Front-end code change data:
= Beginning of Section =

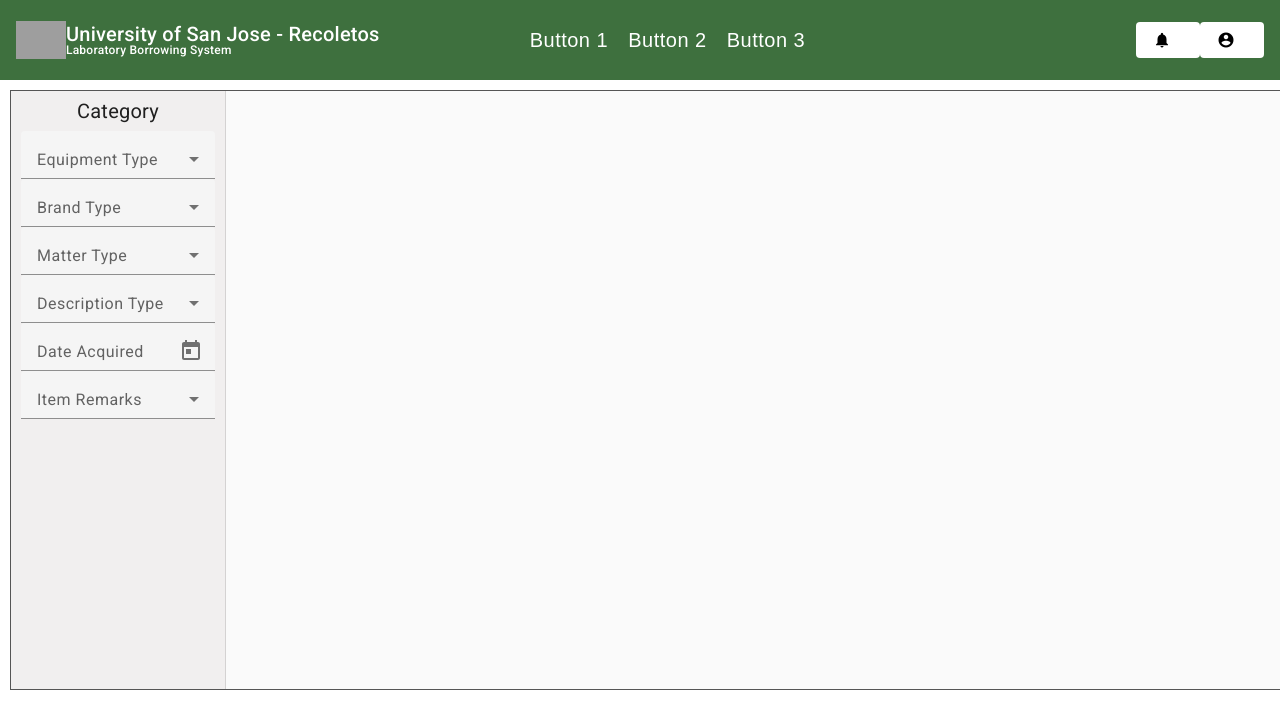
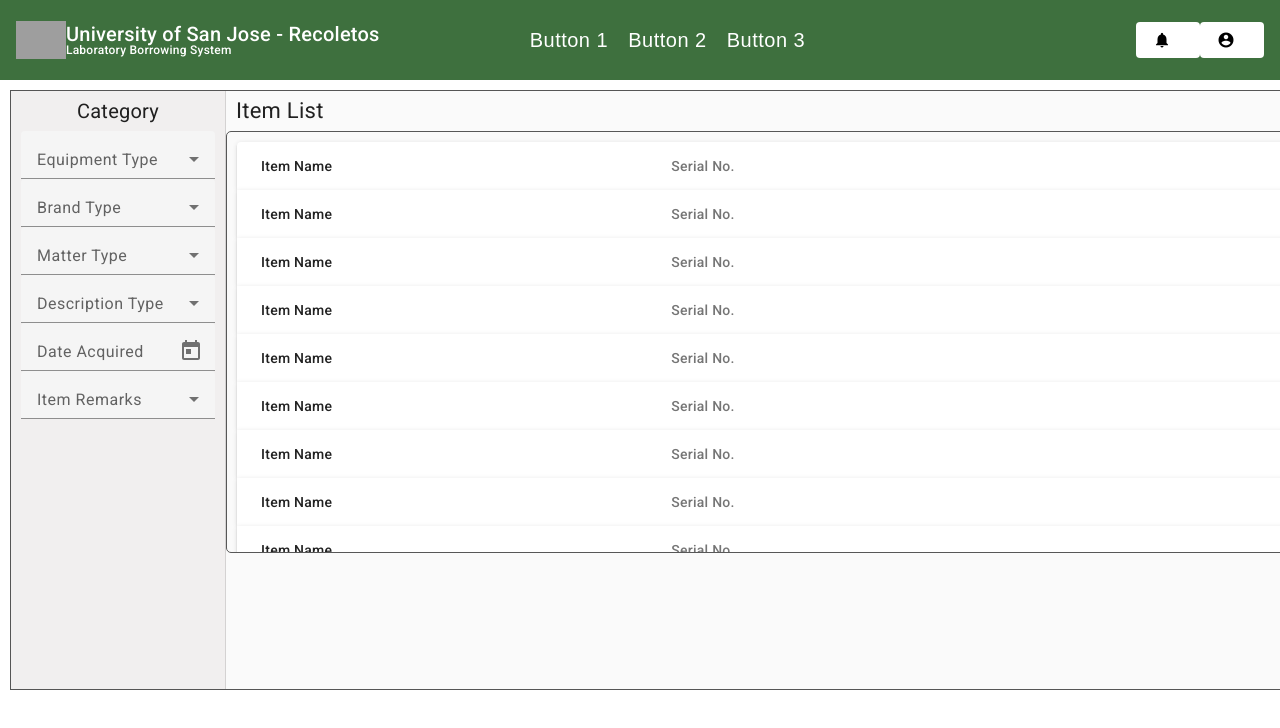
Before and after one commit to usjrcpeborrowing/borrow-system-frontend, an Angular app: page /inventory in a window 1280 px wide. Shown: the top 728 px of the page. Built offline with nearby package versions, Linux system fonts and the light colour scheme; grey boxes are pictures that could not be loaded.

Commit message:
Item List

```diff
--- a/src/app/modules/inventory/inventory.module.ts
+++ b/src/app/modules/inventory/inventory.module.ts
@@ -10,11 +10,13 @@ import { InventoryComponent } from './inventory/inventory.component';
 import { FormsModule } from '@angular/forms';
 import { MatNativeDateModule } from '@angular/material/core';
 import { MatDatepickerModule } from '@angular/material/datepicker';
+import { MatExpansionModule } from '@angular/material/expansion';
 import { MatFormFieldModule } from '@angular/material/form-field';
 import { MatInputModule } from '@angular/material/input';
 import { MatSelectModule } from '@angular/material/select';
 import { MatSidenavModule } from '@angular/material/sidenav';
 import { ItemsComponent } from './items/items.component';
+
 
 @NgModule({
   declarations: [
@@ -34,7 +36,9 @@ import { ItemsComponent } from './items/items.component';
     FormsModule,
     MatFormFieldModule,
     MatDatepickerModule,
-    MatNativeDateModule
+    MatNativeDateModule,
+    MatExpansionModule,
+
   ]
 })
 export class InventoryModule { }
--- a/src/app/modules/inventory/inventory/inventory.component.html
+++ b/src/app/modules/inventory/inventory/inventory.component.html
@@ -4,6 +4,6 @@
         <app-category></app-category>
     </mat-drawer>
     <mat-drawer-content class="custom-drawer-itmes">
-
+        <app-items></app-items>
     </mat-drawer-content>
 </mat-drawer-container>
--- a/src/app/modules/inventory/items/items.component.css
+++ b/src/app/modules/inventory/items/items.component.css
@@ -0,0 +1,21 @@
+
+
+.panel-name{
+    font-size: 22px;
+    margin: 10px;
+}
+.scrollable-panel {
+    height: 400px;
+    overflow-y: auto;
+    border: 1px solid #575757;
+    border-radius: 5px;
+    padding: 10px;
+}
+.panel-description {
+    display: flex;
+    align-items: center;
+}
+
+.spacer {
+    margin-right: 70%;
+}
--- a/src/app/modules/inventory/items/items.component.html
+++ b/src/app/modules/inventory/items/items.component.html
@@ -1 +1,137 @@
-<p>items works!</p>
+
+<div class="panel-name">Item List</div>
+<div class="scrollable-panel">
+    <mat-accordion>
+        <mat-expansion-panel>
+            <mat-expansion-panel-header>
+                <mat-panel-title>
+                    Item Name
+                </mat-panel-title>
+                <mat-panel-description>
+                    <span>Serial No.</span>
+                    <span class="spacer"></span>
+                    <span>Quantity</span>
+                </mat-panel-description>
+            </mat-expansion-panel-header>
+            <p>Item Description</p>
+        </mat-expansion-panel>
+        <mat-expansion-panel>
+            <mat-expansion-panel-header>
+                <mat-panel-title>
+                    Item Name
+                </mat-panel-title>
+                <mat-panel-description>
+                    <span>Serial No.</span>
+                    <span class="spacer"></span>
+                    <span>Quantity</span>
+                </mat-panel-description>
+            </mat-expansion-panel-header>
+            <p>Item Description</p>
+        </mat-expansion-panel>
+        <mat-expansion-panel>
+            <mat-expansion-panel-header>
+                <mat-panel-title>
+                    Item Name
+                </mat-panel-title>
+                <mat-panel-description>
+                    <span>Serial No.</span>
+                    <span class="spacer"></span>
+                    <span>Quantity</span>
+                </mat-panel-description>
+            </mat-expansion-panel-header>
+            <p>Item Description</p>
+        </mat-expansion-panel>
+        <mat-expansion-panel>
+            <mat-expansion-panel-header>
+                <mat-panel-title>
+                    Item Name
+                </mat-panel-title>
+                <mat-panel-description>
+                    <span>Serial No.</span>
+                    <span class="spacer"></span>
+                    <span>Quantity</span>
+                </mat-panel-description>
+            </mat-expansion-panel-header>
+            <p>Item Description</p>
+        </mat-expansion-panel>
+        <mat-expansion-panel>
+            <mat-expansion-panel-header>
+                <mat-panel-title>
+                    Item Name
+                </mat-panel-title>
+                <mat-panel-description>
+                    <span>Serial No.</span>
+                    <span class="spacer"></span>
+                    <span>Quantity</span>
+                </mat-panel-description>
+            </mat-expansion-panel-header>
+            <p>Item Description</p>
+        </mat-expansion-panel>
+        <mat-expansion-panel>
+            <mat-expansion-panel-header>
+                <mat-panel-title>
+                    Item Name
+                </mat-panel-title>
+                <mat-panel-description>
+                    <span>Serial No.</span>
+                    <span class="spacer"></span>
+                    <span>Quantity</span>
+                </mat-panel-description>
+            </mat-expansion-panel-header>
+            <p>Item Description</p>
+        </mat-expansion-panel>
+        <mat-expansion-panel>
+            <mat-expansion-panel-header>
+                <mat-panel-title>
+                    Item Name
+                </mat-panel-title>
+                <mat-panel-description>
+                    <span>Serial No.</span>
+                    <span class="spacer"></span>
+                    <span>Quantity</span>
+                </mat-panel-description>
+            </mat-expansion-panel-header>
+            <p>Item Description</p>
+        </mat-expansion-panel>
+        <mat-expansion-panel>
+            <mat-expansion-panel-header>
+                <mat-panel-title>
+                    Item Name
+                </mat-panel-title>
+                <mat-panel-description>
+                    <span>Serial No.</span>
+                    <span class="spacer"></span>
+                    <span>Quantity</span>
+                </mat-panel-description>
+            </mat-expansion-panel-header>
+            <p>Item Description</p>
+        </mat-expansion-panel>
+        <mat-expansion-panel>
+            <mat-expansion-panel-header>
+                <mat-panel-title>
+                    Item Name
+                </mat-panel-title>
+                <mat-panel-description>
+                    <span>Serial No.</span>
+                    <span class="spacer"></span>
+                    <span>Quantity</span>
+                </mat-panel-description>
+            </mat-expansion-panel-header>
+            <p>Item Description</p>
+        </mat-expansion-panel>
+        <mat-expansion-panel>
+            <mat-expansion-panel-header>
+                <mat-panel-title>
+                    Item Name
+                </mat-panel-title>
+                <mat-panel-description>
+                    <span>Serial No.</span>
+                    <span class="spacer"></span>
+                    <span>Quantity</span>
+                </mat-panel-description>
+            </mat-expansion-panel-header>
+            <p>Item Description</p>
+        </mat-expansion-panel>
+    </mat-accordion>
+
+</div>
```
Also changed, not shown: src/app/modules/inventory/items/items.component.ts (line endings or trailing spaces).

= End of Section =

WORK TASK: Output every line of the records exactly, excluding all pictures.

ANSWER TO THIS PROBLEM:
Before and after one commit to usjrcpeborrowing/borrow-system-frontend, an Angular app: page /inventory in a window 1280 px wide. Shown: the top 728 px of the page. Built offline with nearby package versions, Linux system fonts and the light colour scheme; grey boxes are pictures that could not be loaded.

Commit message:
Item List

```diff
--- a/src/app/modules/inventory/inventory.module.ts
+++ b/src/app/modules/inventory/inventory.module.ts
@@ -10,11 +10,13 @@ import { InventoryComponent } from './inventory/inventory.component';
 import { FormsModule } from '@angular/forms';
 import { MatNativeDateModule } from '@angular/material/core';
 import { MatDatepickerModule } from '@angular/material/datepicker';
+import { MatExpansionModule } from '@angular/material/expansion';
 import { MatFormFieldModule } from '@angular/material/form-field';
 import { MatInputModule } from '@angular/material/input';
 import { MatSelectModule } from '@angular/material/select';
 import { MatSidenavModule } from '@angular/material/sidenav';
 import { ItemsComponent } from './items/items.component';
+
 
 @NgModule({
   declarations: [
@@ -34,7 +36,9 @@ import { ItemsComponent } from './items/items.component';
     FormsModule,
     MatFormFieldModule,
     MatDatepickerModule,
-    MatNativeDateModule
+    MatNativeDateModule,
+    MatExpansionModule,
+
   ]
 })
 export class InventoryModule { }
--- a/src/app/modules/inventory/inventory/inventory.component.html
+++ b/src/app/modules/inventory/inventory/inventory.component.html
@@ -4,6 +4,6 @@
         <app-category></app-category>
     </mat-drawer>
     <mat-drawer-content class="custom-drawer-itmes">
-
+        <app-items></app-items>
     </mat-drawer-content>
 </mat-drawer-container>
--- a/src/app/modules/inventory/items/items.component.css
+++ b/src/app/modules/inventory/items/items.component.css
@@ -0,0 +1,21 @@
+
+
+.panel-name{
+    font-size: 22px;
+    margin: 10px;
+}
+.scrollable-panel {
+    height: 400px;
+    overflow-y: auto;
+    border: 1px solid #575757;
+    border-radius: 5px;
+    padding: 10px;
+}
+.panel-description {
+    display: flex;
+    align-items: center;
+}
+
+.spacer {
+    margin-right: 70%;
+}
--- a/src/app/modules/inventory/items/items.component.html
+++ b/src/app/modules/inventory/items/items.component.html
@@ -1 +1,137 @@
-<p>items works!</p>
+
+<div class="panel-name">Item List</div>
+<div class="scrollable-panel">
+    <mat-accordion>
+        <mat-expansion-panel>
+            <mat-expansion-panel-header>
+                <mat-panel-title>
+                    Item Name
+                </mat-panel-title>
+                <mat-panel-description>
+                    <span>Serial No.</span>
+                    <span class="spacer"></span>
+                    <span>Quantity</span>
+                </mat-panel-description>
+            </mat-expansion-panel-header>
+            <p>Item Description</p>
+        </mat-expansion-panel>
+        <mat-expansion-panel>
+            <mat-expansion-panel-header>
+                <mat-panel-title>
+                    Item Name
+                </mat-panel-title>
+                <mat-panel-description>
+                    <span>Serial No.</span>
+                    <span class="spacer"></span>
+                    <span>Quantity</span>
+                </mat-panel-description>
+            </mat-expansion-panel-header>
+            <p>Item Description</p>
+        </mat-expansion-panel>
+        <mat-expansion-panel>
+            <mat-expansion-panel-header>
+                <mat-panel-title>
+                    Item Name
+                </mat-panel-title>
+                <mat-panel-description>
+                    <span>Serial No.</span>
+                    <span class="spacer"></span>
+                    <span>Quantity</span>
+                </mat-panel-description>
+            </mat-expansion-panel-header>
+            <p>Item Description</p>
+        </mat-expansion-panel>
+        <mat-expansion-panel>
+            <mat-expansion-panel-header>
+                <mat-panel-title>
+                    Item Name
+                </mat-panel-title>
+                <mat-panel-description>
+                    <span>Serial No.</span>
+                    <span class="spacer"></span>
+                    <span>Quantity</span>
+                </mat-panel-description>
+            </mat-expansion-panel-header>
+            <p>Item Description</p>
+        </mat-expansion-panel>
+        <mat-expansion-panel>
+            <mat-expansion-panel-header>
+                <mat-panel-title>
+                    Item Name
+                </mat-panel-title>
+                <mat-panel-description>
+                    <span>Serial No.</span>
+                    <span class="spacer"></span>
+                    <span>Quantity</span>
+                </mat-panel-description>
+            </mat-expansion-panel-header>
+            <p>Item Description</p>
+        </mat-expansion-panel>
+        <mat-expansion-panel>
+            <mat-expansion-panel-header>
+                <mat-panel-title>
+                    Item Name
+                </mat-panel-title>
+                <mat-panel-description>
+                    <span>Serial No.</span>
+                    <span class="spacer"></span>
+                    <span>Quantity</span>
+                </mat-panel-description>
+            </mat-expansion-panel-header>
+            <p>Item Description</p>
+        </mat-expansion-panel>
+        <mat-expansion-panel>
+            <mat-expansion-panel-header>
+                <mat-panel-title>
+                    Item Name
+                </mat-panel-title>
+                <mat-panel-description>
+                    <span>Serial No.</span>
+                    <span class="spacer"></span>
+                    <span>Quantity</span>
+                </mat-panel-description>
+            </mat-expansion-panel-header>
+            <p>Item Description</p>
+        </mat-expansion-panel>
+        <mat-expansion-panel>
+            <mat-expansion-panel-header>
+                <mat-panel-title>
+                    Item Name
+                </mat-panel-title>
+                <mat-panel-description>
+                    <span>Serial No.</span>
+                    <span class="spacer"></span>
+                    <span>Quantity</span>
+                </mat-panel-description>
+            </mat-expansion-panel-header>
+            <p>Item Description</p>
+        </mat-expansion-panel>
+        <mat-expansion-panel>
+            <mat-expansion-panel-header>
+                <mat-panel-title>
+                    Item Name
+                </mat-panel-title>
+                <mat-panel-description>
+                    <span>Serial No.</span>
+                    <span class="spacer"></span>
+                    <span>Quantity</span>
+                </mat-panel-description>
+            </mat-expansion-panel-header>
+            <p>Item Description</p>
+        </mat-expansion-panel>
+        <mat-expansion-panel>
+            <mat-expansion-panel-header>
+                <mat-panel-title>
+                    Item Name
+                </mat-panel-title>
+                <mat-panel-description>
+                    <span>Serial No.</span>
+                    <span class="spacer"></span>
+                    <span>Quantity</span>
+                </mat-panel-description>
+            </mat-expansion-panel-header>
+            <p>Item Description</p>
+        </mat-expansion-panel>
+    </mat-accordion>
+
+</div>
```
Also changed, not shown: src/app/modules/inventory/items/items.component.ts (line endings or trailing spaces).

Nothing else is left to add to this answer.